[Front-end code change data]
'''
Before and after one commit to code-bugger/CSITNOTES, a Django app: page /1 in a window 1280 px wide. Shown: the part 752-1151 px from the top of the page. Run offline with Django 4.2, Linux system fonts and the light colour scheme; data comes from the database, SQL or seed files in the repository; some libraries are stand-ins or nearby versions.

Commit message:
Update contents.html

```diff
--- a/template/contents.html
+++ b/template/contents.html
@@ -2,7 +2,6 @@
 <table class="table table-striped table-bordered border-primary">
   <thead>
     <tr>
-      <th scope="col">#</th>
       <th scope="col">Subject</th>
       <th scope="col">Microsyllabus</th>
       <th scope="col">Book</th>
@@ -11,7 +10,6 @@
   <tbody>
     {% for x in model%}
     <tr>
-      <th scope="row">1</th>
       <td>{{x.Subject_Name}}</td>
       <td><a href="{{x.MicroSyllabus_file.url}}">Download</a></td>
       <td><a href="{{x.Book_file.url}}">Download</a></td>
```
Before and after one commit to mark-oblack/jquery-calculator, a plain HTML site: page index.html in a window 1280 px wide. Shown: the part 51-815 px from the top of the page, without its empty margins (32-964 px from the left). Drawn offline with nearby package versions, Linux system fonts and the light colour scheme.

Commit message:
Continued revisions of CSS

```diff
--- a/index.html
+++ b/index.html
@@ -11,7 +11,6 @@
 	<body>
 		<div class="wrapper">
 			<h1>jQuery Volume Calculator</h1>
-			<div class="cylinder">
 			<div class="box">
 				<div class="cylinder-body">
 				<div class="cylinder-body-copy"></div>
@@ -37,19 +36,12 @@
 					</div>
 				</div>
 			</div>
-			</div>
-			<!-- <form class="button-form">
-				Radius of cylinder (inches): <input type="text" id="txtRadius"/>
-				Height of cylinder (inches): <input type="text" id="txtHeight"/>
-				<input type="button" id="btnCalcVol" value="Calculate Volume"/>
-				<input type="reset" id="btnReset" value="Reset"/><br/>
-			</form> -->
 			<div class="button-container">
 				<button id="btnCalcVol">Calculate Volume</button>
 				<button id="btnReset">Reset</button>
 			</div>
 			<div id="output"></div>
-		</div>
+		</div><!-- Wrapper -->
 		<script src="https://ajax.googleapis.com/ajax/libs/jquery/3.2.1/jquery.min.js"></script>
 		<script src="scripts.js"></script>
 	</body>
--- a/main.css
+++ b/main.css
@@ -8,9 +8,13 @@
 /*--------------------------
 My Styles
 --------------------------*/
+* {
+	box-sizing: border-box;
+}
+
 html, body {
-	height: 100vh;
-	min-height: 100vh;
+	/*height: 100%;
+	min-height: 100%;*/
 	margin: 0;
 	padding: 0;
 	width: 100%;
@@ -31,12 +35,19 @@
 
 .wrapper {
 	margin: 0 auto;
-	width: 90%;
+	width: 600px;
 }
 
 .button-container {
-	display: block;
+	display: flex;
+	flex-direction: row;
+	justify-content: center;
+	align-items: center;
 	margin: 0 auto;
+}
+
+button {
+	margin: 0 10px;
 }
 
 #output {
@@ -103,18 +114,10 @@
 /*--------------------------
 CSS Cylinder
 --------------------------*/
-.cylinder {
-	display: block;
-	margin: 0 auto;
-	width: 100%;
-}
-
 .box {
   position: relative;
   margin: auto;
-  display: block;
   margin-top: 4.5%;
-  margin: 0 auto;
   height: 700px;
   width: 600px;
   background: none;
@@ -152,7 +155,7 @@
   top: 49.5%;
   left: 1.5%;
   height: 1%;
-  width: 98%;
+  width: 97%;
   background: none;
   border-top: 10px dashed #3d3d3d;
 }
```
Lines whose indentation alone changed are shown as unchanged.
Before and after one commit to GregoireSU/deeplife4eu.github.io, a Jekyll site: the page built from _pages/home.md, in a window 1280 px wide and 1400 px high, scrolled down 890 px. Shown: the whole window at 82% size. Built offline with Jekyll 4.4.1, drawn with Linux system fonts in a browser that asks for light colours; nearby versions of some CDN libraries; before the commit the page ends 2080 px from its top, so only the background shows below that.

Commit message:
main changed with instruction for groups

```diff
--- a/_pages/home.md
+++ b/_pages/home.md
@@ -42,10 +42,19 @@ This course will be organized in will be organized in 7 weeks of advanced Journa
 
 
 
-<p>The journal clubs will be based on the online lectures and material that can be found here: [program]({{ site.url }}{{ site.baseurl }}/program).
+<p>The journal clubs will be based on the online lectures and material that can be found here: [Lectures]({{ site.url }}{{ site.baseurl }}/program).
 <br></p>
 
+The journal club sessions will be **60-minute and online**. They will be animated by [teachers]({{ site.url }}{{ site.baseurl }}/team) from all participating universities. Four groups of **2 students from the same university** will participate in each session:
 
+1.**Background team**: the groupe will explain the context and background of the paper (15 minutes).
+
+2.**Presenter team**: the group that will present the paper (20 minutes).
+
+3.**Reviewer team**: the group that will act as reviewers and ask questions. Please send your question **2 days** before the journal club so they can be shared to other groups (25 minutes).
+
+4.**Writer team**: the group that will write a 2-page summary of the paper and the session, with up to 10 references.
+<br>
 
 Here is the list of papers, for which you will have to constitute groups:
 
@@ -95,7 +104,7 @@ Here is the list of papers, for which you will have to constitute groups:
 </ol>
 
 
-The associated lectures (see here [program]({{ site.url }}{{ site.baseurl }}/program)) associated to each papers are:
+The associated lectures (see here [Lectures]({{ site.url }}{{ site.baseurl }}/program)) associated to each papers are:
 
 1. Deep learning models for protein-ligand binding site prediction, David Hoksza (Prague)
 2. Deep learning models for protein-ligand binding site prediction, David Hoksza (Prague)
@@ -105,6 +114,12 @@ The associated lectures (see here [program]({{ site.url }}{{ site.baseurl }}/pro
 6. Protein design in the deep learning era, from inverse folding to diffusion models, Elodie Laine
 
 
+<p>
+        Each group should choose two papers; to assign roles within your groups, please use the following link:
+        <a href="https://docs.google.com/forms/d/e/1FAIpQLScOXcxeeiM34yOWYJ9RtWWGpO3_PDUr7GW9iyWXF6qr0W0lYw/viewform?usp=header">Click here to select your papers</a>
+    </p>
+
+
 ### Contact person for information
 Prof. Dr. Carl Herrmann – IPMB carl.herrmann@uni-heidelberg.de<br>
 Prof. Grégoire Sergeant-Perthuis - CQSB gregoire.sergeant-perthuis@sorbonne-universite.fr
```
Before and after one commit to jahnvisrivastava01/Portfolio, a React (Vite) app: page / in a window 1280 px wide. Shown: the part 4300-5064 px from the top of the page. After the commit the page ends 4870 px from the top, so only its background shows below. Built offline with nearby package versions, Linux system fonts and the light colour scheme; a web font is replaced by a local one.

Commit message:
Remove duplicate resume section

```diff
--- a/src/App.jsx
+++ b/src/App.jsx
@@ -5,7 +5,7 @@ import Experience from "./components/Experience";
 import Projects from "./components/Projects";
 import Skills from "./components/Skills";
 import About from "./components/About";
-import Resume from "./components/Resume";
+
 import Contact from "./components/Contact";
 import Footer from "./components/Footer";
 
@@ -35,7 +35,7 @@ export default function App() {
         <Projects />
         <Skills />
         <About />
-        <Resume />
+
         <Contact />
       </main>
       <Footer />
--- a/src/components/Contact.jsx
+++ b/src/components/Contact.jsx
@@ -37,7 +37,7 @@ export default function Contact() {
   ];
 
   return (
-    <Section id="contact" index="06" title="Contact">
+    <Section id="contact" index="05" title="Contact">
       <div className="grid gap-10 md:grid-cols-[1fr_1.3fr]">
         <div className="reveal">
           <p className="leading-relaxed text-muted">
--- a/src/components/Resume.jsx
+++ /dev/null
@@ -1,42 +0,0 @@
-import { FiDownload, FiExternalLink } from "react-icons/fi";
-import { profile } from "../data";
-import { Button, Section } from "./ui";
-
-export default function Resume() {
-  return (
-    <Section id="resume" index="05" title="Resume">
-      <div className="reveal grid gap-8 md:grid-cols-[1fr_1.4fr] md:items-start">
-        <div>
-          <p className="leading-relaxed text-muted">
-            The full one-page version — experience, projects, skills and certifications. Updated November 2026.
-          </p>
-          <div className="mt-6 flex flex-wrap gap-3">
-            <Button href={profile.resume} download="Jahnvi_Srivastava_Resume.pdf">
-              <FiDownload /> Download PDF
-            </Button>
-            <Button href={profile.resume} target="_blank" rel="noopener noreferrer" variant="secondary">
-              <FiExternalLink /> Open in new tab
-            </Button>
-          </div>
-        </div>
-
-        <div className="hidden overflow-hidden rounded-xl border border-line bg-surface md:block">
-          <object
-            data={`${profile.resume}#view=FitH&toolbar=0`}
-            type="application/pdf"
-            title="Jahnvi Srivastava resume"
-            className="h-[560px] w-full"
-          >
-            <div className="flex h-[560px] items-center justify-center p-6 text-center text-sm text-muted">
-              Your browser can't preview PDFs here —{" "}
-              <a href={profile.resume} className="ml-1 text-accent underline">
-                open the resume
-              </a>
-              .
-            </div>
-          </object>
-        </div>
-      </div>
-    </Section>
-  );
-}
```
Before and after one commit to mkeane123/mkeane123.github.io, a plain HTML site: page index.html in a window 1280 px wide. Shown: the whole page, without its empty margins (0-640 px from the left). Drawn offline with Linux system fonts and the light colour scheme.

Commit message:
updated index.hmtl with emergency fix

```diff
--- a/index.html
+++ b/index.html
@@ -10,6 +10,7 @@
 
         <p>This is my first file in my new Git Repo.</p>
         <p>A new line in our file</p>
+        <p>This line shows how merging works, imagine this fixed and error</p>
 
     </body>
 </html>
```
'''
Your instructions: In the data above, find each line that has the word "block" and copy it out.

The answer:
-	display: block;
-	display: block;
-  display: block;
-        <div className="hidden overflow-hidden rounded-xl border border-line bg-surface md:block">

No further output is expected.